This year in the United States, May Day can be better described as the international distress call day (mayday) for the organized labor movement due to the ongoing assault from conservative politicians and their plutocratic money interests. We have seen worker’s rights be simply eviscerated in Wisconsin, Michigan, Indiana, Ohio, and elsewhere all in the guise of government financial reform. Those who ran on and were elected to create jobs have chosen instead to skewer the rights of those already working and of those who are unemployed. I doubt this is what many voters remotely bargained for.
Today, on May 1, 2011, please take the time to remember those early activists who won our labor rights many decades ago.
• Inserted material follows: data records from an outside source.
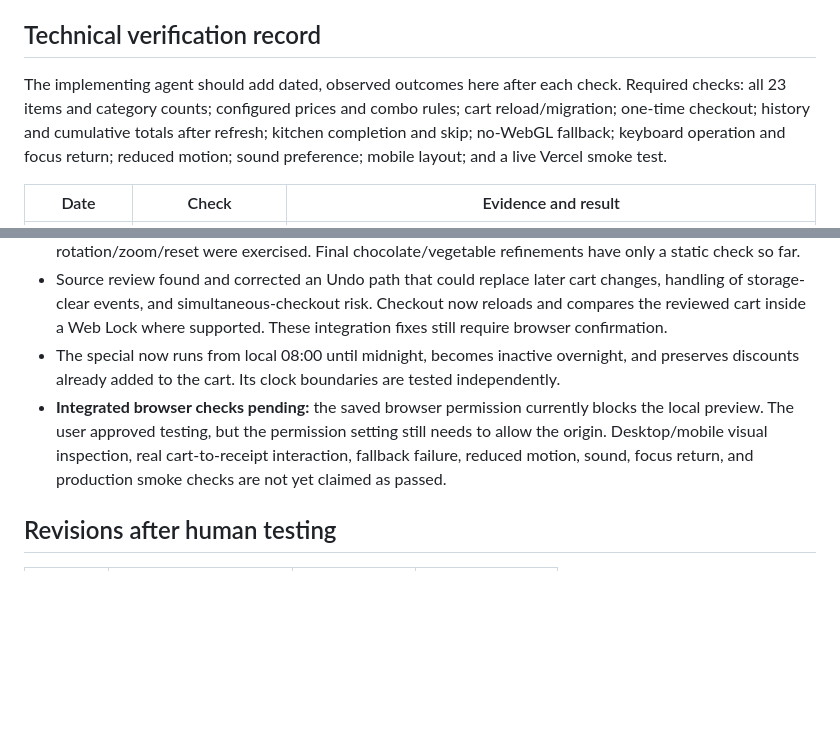
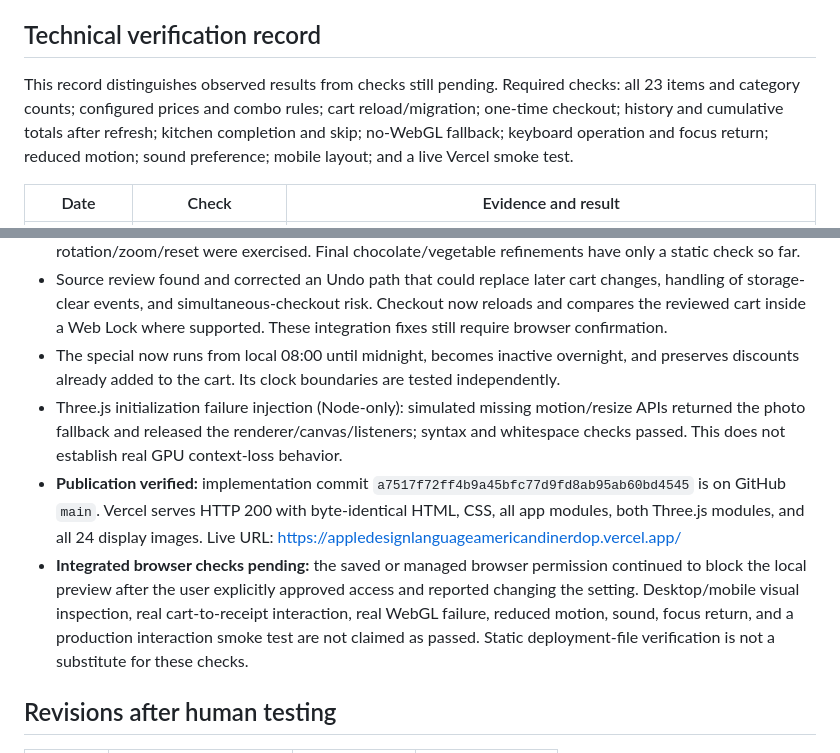
Before and after one commit to TKindler7/Apple-Design-Language-American-Diner-Dopamine-App, a Markdown page: PLAYTEST.md, 2 parts joined by grey strips. Rendered like a GitHub page; blank space fills up the shorter version.

Commit message:
docs: record release verification and remaining playtests

```diff
--- a/PLAYTEST.md
+++ b/PLAYTEST.md
@@ -41,7 +41,7 @@ Do not replace observations with guesses about motivation. Keep quotations exact
 
 ## Technical verification record
 
-The implementing agent should add dated, observed outcomes here after each check. Required checks: all 23 items and category counts; configured prices and combo rules; cart reload/migration; one-time checkout; history and cumulative totals after refresh; kitchen completion and skip; no-WebGL fallback; keyboard operation and focus return; reduced motion; sound preference; mobile layout; and a live Vercel smoke test.
+This record distinguishes observed results from checks still pending. Required checks: all 23 items and category counts; configured prices and combo rules; cart reload/migration; one-time checkout; history and cumulative totals after refresh; kitchen completion and skip; no-WebGL fallback; keyboard operation and focus return; reduced motion; sound preference; mobile layout; and a live Vercel smoke test.
 
 | Date | Check | Evidence and result |
 | --- | --- | --- |
@@ -55,7 +55,9 @@ The implementing agent should add dated, observed outcomes here after each check
 - An isolated 3D harness switched through all 23 models without runtime errors. Representative burger, pancakes, shake, pie, and brownie renders were inspected; selected ingredient changes and keyboard rotation/zoom/reset were exercised. Final chocolate/vegetable refinements have only a static check so far.
 - Source review found and corrected an Undo path that could replace later cart changes, handling of storage-clear events, and simultaneous-checkout risk. Checkout now reloads and compares the reviewed cart inside a Web Lock where supported. These integration fixes still require browser confirmation.
 - The special now runs from local 08:00 until midnight, becomes inactive overnight, and preserves discounts already added to the cart. Its clock boundaries are tested independently.
-- **Integrated browser checks pending:** the saved browser permission currently blocks the local preview. The user approved testing, but the permission setting still needs to allow the origin. Desktop/mobile visual inspection, real cart-to-receipt interaction, fallback failure, reduced motion, sound, focus return, and production smoke checks are not yet claimed as passed.
+- Three.js initialization failure injection (Node-only): simulated missing motion/resize APIs returned the photo fallback and released the renderer/canvas/listeners; syntax and whitespace checks passed. This does not establish real GPU context-loss behavior.
+- **Publication verified:** implementation commit `a7517f72ff4b9a45bfc77d9fd8ab95ab60bd4545` is on GitHub `main`. Vercel serves HTTP 200 with byte-identical HTML, CSS, all app modules, both Three.js modules, and all 24 display images. Live URL: https://appledesignlanguageamericandinerdop.vercel.app/
+- **Integrated browser checks pending:** the saved or managed browser permission continued to block the local preview after the user explicitly approved access and reported changing the setting. Desktop/mobile visual inspection, real cart-to-receipt interaction, real WebGL failure, reduced motion, sound, focus return, and a production interaction smoke test are not claimed as passed. Static deployment-file verification is not a substitute for these checks.
 
 ## Revisions after human testing
 
```
Also changed, not shown: ASTRA_ULTRA_HANDOFF.md (+2 -0 lines).
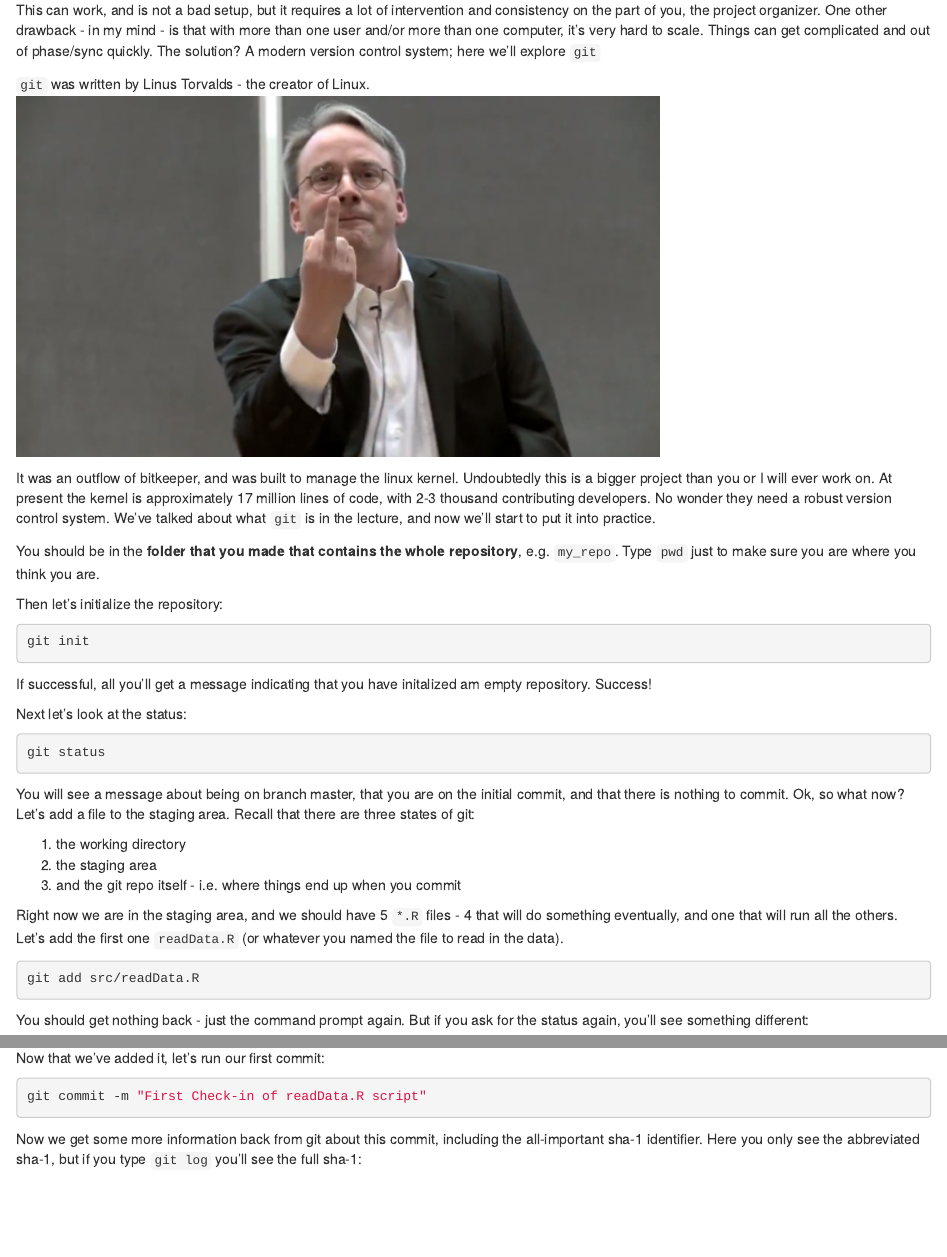
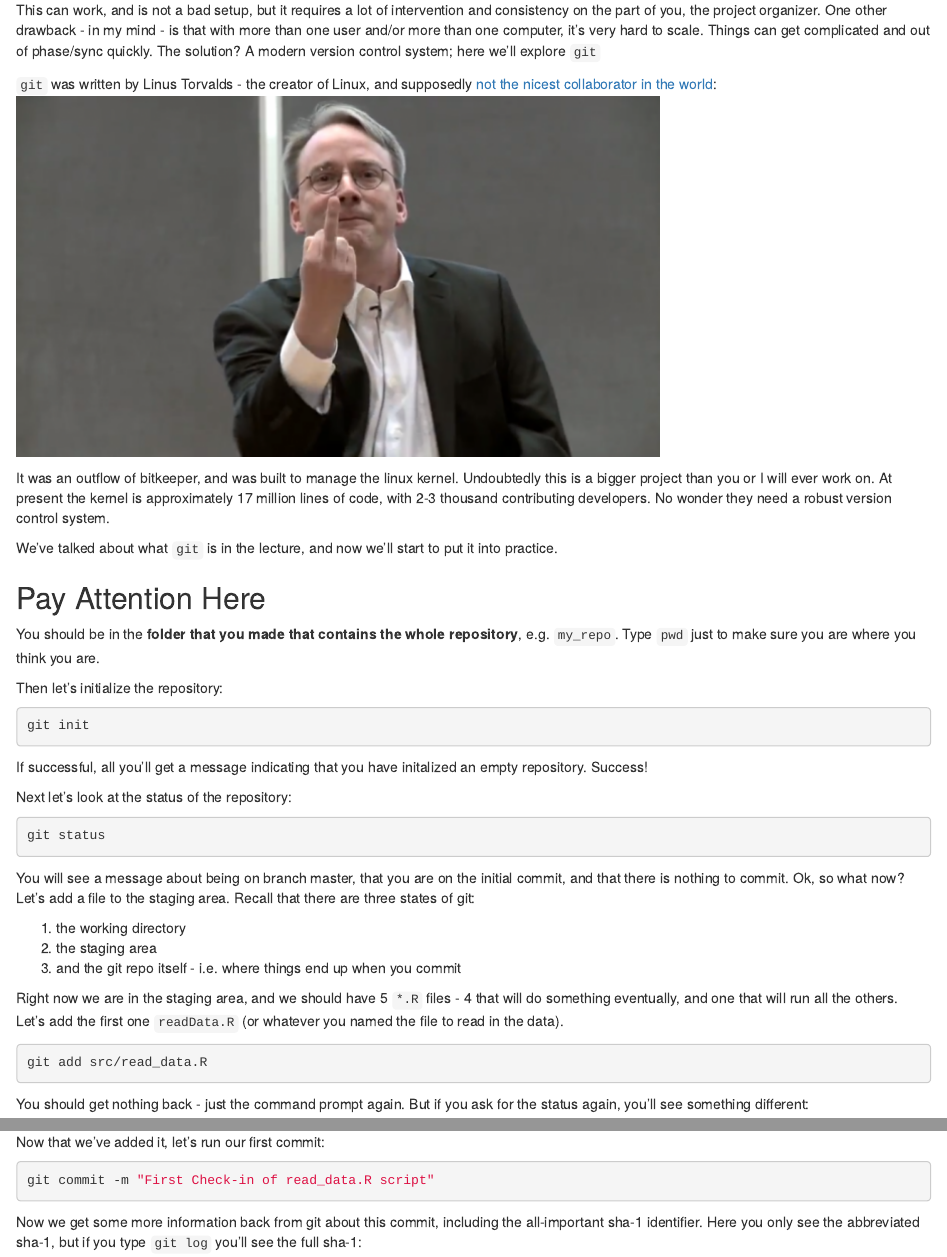
Before and after one commit to robschick/lessonCode, an R Markdown document (lesson2.Rmd): the page in a window 1100 px wide, from 150 px down, and a second part further down, joined at a grey line. Rendered offline with R 4.5, knitr and Pandoc, with nearby package versions.

Commit message:
Update File Paths & Add Link to Torvalds Article

````diff
--- a/lesson2.Rmd
+++ b/lesson2.Rmd
@@ -14,10 +14,15 @@ Awesome. Now we're ready to move things along with git somewhat. At this point,
 This can work, and is not a bad setup, but it requires a lot of intervention and consistency on the part of you, the project organizer. One other drawback - in my mind - is that with more than one user and/or more than one computer, it's very hard to scale. Things can get complicated and out of phase/sync quickly. The solution? A modern version control system; here we'll explore ```git```
 
 
-```git``` was written by Linus Torvalds - the creator of Linux.
+```git``` was written by Linus Torvalds - the creator of Linux, and supposedly [not the nicest collaborator in the world](https://arstechnica.com/gadgets/2018/09/linus-torvalds-apologizes-for-years-of-being-a-jerk-takes-time-off-to-learn-empathy/):
 ![](images/linus-eff-you-640x363.png)
 
-It was an outflow of bitkeeper, and was built to manage the linux kernel. Undoubtedly this is a bigger project than you or I will ever work on. At present the kernel is approximately 17 million lines of code, with 2-3 thousand contributing developers. No wonder they need a robust version control system. We've talked about what ```git``` is in the lecture, and now we'll start to put it into practice.
+
+It was an outflow of bitkeeper, and was built to manage the linux kernel. Undoubtedly this is a bigger project than you or I will ever work on. At present the kernel is approximately 17 million lines of code, with 2-3 thousand contributing developers. No wonder they need a robust version control system.
+
+We've talked about what ```git``` is in the lecture, and now we'll start to put it into practice.
+
+## Pay Attention Here
 
 You should be in the **folder that you made that contains the whole repository**, e.g. ```my_repo```. Type ```pwd``` just to make sure you are where you think you are.
 
@@ -27,9 +32,9 @@ Then let's initialize the repository:
 git init
 ```
 
-If successful, all you'll get a message indicating that you have initalized am empty repository. Success!
+If successful, all you'll get a message indicating that you have initalized an empty repository. Success!
 
-Next let's look at the status:
+Next let's look at the status of the repository:
 
 ```{r gitstatus, engine = 'bash', eval = FALSE}
 git status
@@ -45,7 +50,7 @@
 
 
 ```{r add1stFile, engine = 'bash', eval = FALSE}
-git add src/readData.R
+git add src/read_data.R
 ```
 
 You should get nothing back - just the command prompt again. But if you ask for the status again, you'll see something different:
@@ -61,7 +66,7 @@ Now that we've added a file to the staging area, we should see a message indicat
 Now that we've added it, let's run our first commit:
 
 ```{r firstCommit, engine = 'bash', eval = FALSE}
-git commit -m "First Check-in of readData.R script"
+git commit -m "First Check-in of read_data.R script"
 ```
 
 Now we get some more information back from git about this commit, including the all-important sha-1 identifier. Here you only see the abbreviated sha-1, but if you type ```git log``` you'll see the full sha-1:
````
Also changed, not shown: lesson2.html, lesson2.md.
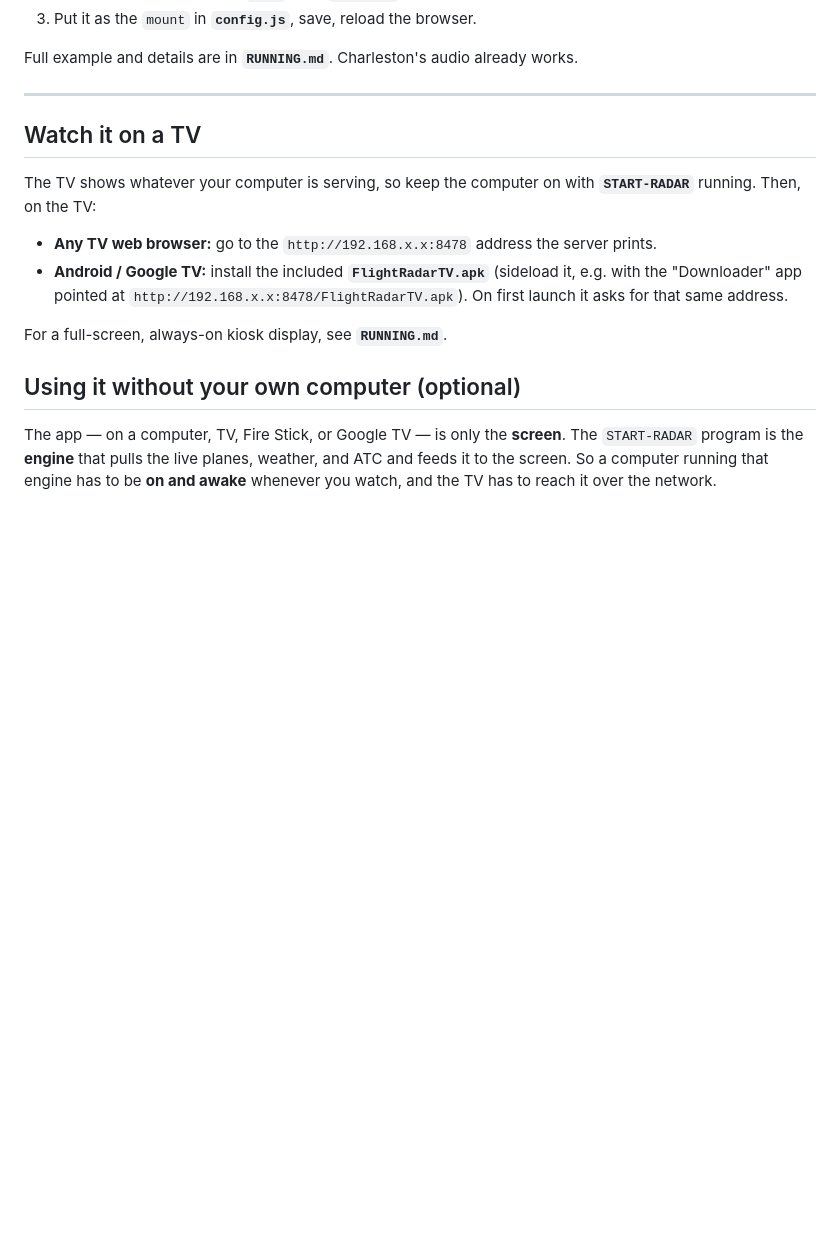
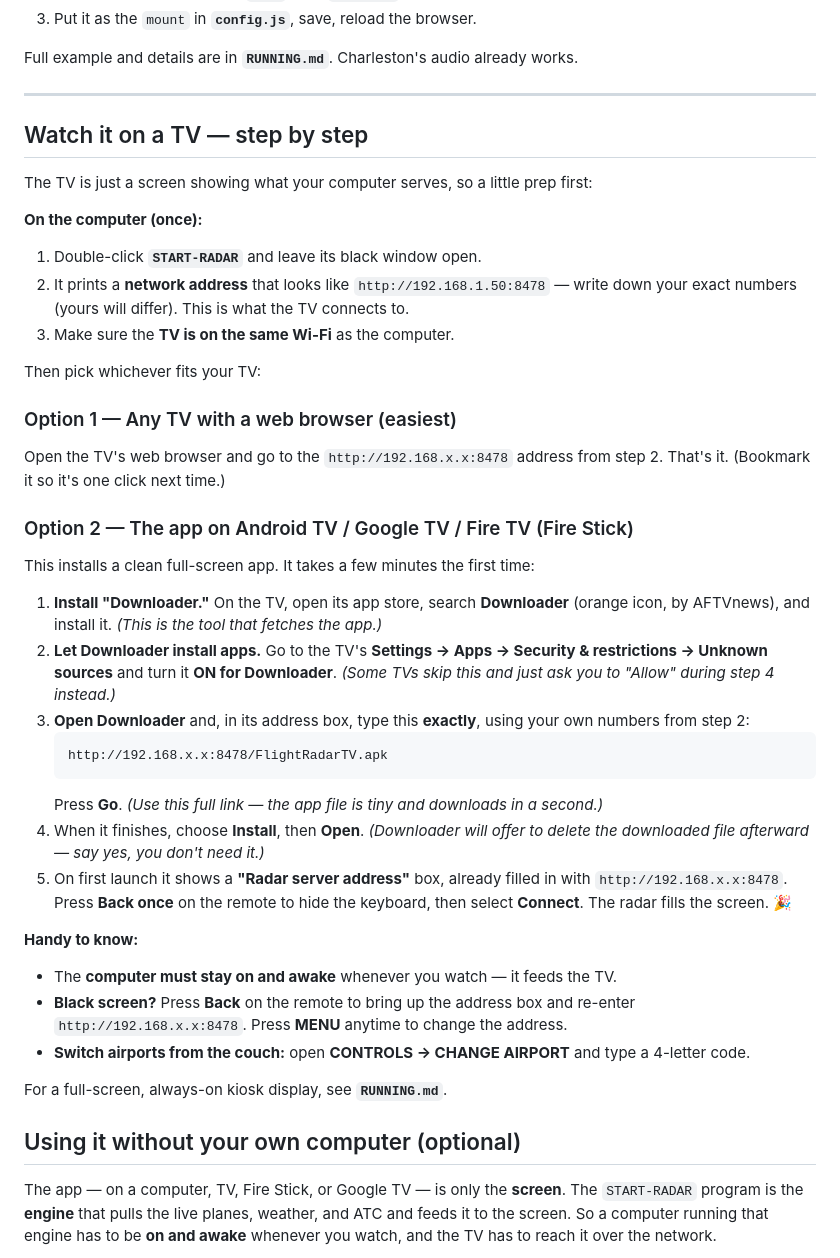
Before and after one commit to sextonjerome-cmyk/flight-radar-tv, a Markdown page: README.md, the part around the change. Rendered like a GitHub page; blank space fills up the shorter version.

Commit message:
README: step-by-step "Watch it on a TV" guide
Beginner-friendly walkthrough for both a TV browser and sideloading the APK via
Downloader (with the exact direct .apk URL, unknown-sources step, first-launch
address entry, and the black-screen / MENU tips learned in practice).

Co-Authored-By: Claude Opus 4.8 <noreply@anthropic.com>

````diff
--- a/README.md
+++ b/README.md
@@ -48,15 +48,48 @@ Full example and details are in **`RUNNING.md`**. Charleston's audio already wor
 
 ---
 
-## Watch it on a TV
+## Watch it on a TV — step by step
 
-The TV shows whatever your computer is serving, so keep the computer on with
-**`START-RADAR`** running. Then, on the TV:
+The TV is just a screen showing what your computer serves, so a little prep first:
 
-- **Any TV web browser:** go to the `http://192.168.x.x:8478` address the server prints.
-- **Android / Google TV:** install the included **`FlightRadarTV.apk`** (sideload it,
-  e.g. with the "Downloader" app pointed at `http://192.168.x.x:8478/FlightRadarTV.apk`).
-  On first launch it asks for that same address.
+**On the computer (once):**
+1. Double-click **`START-RADAR`** and leave its black window open.
+2. It prints a **network address** that looks like `http://192.168.1.50:8478` — write
+   down your exact numbers (yours will differ). This is what the TV connects to.
+3. Make sure the **TV is on the same Wi-Fi** as the computer.
+
+Then pick whichever fits your TV:
+
+### Option 1 — Any TV with a web browser (easiest)
+Open the TV's web browser and go to the `http://192.168.x.x:8478` address from step 2.
+That's it. (Bookmark it so it's one click next time.)
+
+### Option 2 — The app on Android TV / Google TV / Fire TV (Fire Stick)
+This installs a clean full-screen app. It takes a few minutes the first time:
+
+1. **Install "Downloader."** On the TV, open its app store, search **Downloader**
+   (orange icon, by AFTVnews), and install it. *(This is the tool that fetches the app.)*
+2. **Let Downloader install apps.** Go to the TV's **Settings → Apps → Security &
+   restrictions → Unknown sources** and turn it **ON for Downloader**. *(Some TVs skip
+   this and just ask you to "Allow" during step 4 instead.)*
+3. **Open Downloader** and, in its address box, type this **exactly**, using your own
+   numbers from step 2:
+   ```
+   http://192.168.x.x:8478/FlightRadarTV.apk
+   ```
+   Press **Go**. *(Use this full link — the app file is tiny and downloads in a second.)*
+4. When it finishes, choose **Install**, then **Open**. *(Downloader will offer to
+   delete the downloaded file afterward — say yes, you don't need it.)*
+5. On first launch it shows a **"Radar server address"** box, already filled in with
+   `http://192.168.x.x:8478`. Press **Back once** on the remote to hide the keyboard,
+   then select **Connect**. The radar fills the screen. 🎉
+
+**Handy to know:**
+- The **computer must stay on and awake** whenever you watch — it feeds the TV.
+- **Black screen?** Press **Back** on the remote to bring up the address box and
+  re-enter `http://192.168.x.x:8478`. Press **MENU** anytime to change the address.
+- **Switch airports from the couch:** open **CONTROLS → CHANGE AIRPORT** and type a
+  4-letter code.
 
 For a full-screen, always-on kiosk display, see **`RUNNING.md`**.
 
````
Let’s also resolve to honor their efforts by not capitulating to the onslaught of brutal plutocracy in the United States. Attend rallies, write, phone, or email your local, state, and national representatives and tell them you support restoring lost labor rights and strengthening remaining ones. And above all, do not give up hope. As Andy Dufresne wrote in The Shawshank Redemption:
“…hope is a good thing, maybe the best of things, and no good thing ever dies.”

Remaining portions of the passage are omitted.